• [ABOUT THIS TASK] Your task is to find every line of the listing that includes "README" and copy it.

• [DATA FOR THIS EXERCISE]

- - - -

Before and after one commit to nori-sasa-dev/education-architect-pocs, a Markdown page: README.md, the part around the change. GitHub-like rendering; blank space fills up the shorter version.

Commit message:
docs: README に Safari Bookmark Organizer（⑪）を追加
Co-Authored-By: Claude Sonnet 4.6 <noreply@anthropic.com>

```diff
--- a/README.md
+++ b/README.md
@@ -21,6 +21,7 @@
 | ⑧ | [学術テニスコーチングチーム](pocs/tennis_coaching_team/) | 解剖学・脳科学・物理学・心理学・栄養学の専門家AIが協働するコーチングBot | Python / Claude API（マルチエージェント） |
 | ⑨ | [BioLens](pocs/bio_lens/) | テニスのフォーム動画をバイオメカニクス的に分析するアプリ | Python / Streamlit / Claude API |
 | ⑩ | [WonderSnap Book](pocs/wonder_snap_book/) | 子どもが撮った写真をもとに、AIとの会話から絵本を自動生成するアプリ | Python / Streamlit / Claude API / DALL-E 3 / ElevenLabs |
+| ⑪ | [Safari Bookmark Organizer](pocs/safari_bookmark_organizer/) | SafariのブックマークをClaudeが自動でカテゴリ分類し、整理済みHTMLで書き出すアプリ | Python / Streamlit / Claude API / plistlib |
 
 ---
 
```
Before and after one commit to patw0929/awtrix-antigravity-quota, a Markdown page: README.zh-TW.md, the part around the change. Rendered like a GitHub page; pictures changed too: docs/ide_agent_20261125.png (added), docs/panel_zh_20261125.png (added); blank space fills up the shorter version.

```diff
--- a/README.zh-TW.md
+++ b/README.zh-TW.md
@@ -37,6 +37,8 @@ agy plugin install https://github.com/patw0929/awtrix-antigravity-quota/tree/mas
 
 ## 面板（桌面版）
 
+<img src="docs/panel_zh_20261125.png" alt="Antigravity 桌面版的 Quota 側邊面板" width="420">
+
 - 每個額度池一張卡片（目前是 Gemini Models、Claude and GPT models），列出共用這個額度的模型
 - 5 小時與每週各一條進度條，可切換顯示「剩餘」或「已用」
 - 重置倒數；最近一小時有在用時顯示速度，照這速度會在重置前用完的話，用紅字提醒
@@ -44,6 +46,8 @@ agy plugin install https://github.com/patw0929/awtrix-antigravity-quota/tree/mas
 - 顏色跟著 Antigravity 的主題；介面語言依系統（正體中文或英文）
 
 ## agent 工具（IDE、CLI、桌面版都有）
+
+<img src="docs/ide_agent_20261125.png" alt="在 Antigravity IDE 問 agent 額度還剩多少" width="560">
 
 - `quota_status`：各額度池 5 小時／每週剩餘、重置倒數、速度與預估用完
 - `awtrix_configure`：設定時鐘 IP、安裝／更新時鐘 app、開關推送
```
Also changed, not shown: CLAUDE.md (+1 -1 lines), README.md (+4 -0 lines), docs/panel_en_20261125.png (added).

- - - -

• [ANSWER SECTION]
Before and after one commit to nori-sasa-dev/education-architect-pocs, a Markdown page: README.md, the part around the change. GitHub-like rendering; blank space fills up the shorter version.
docs: README に Safari Bookmark Organizer（⑪）を追加
--- a/README.md
+++ b/README.md
Before and after one commit to patw0929/awtrix-antigravity-quota, a Markdown page: README.zh-TW.md, the part around the change. Rendered like a GitHub page; pictures changed too: docs/ide_agent_20261125.png (added), docs/panel_zh_20261125.png (added); blank space fills up the shorter version.
--- a/README.zh-TW.md
+++ b/README.zh-TW.md
Also changed, not shown: CLAUDE.md (+1 -1 lines), README.md (+4 -0 lines), docs/panel_en_20261125.png (added).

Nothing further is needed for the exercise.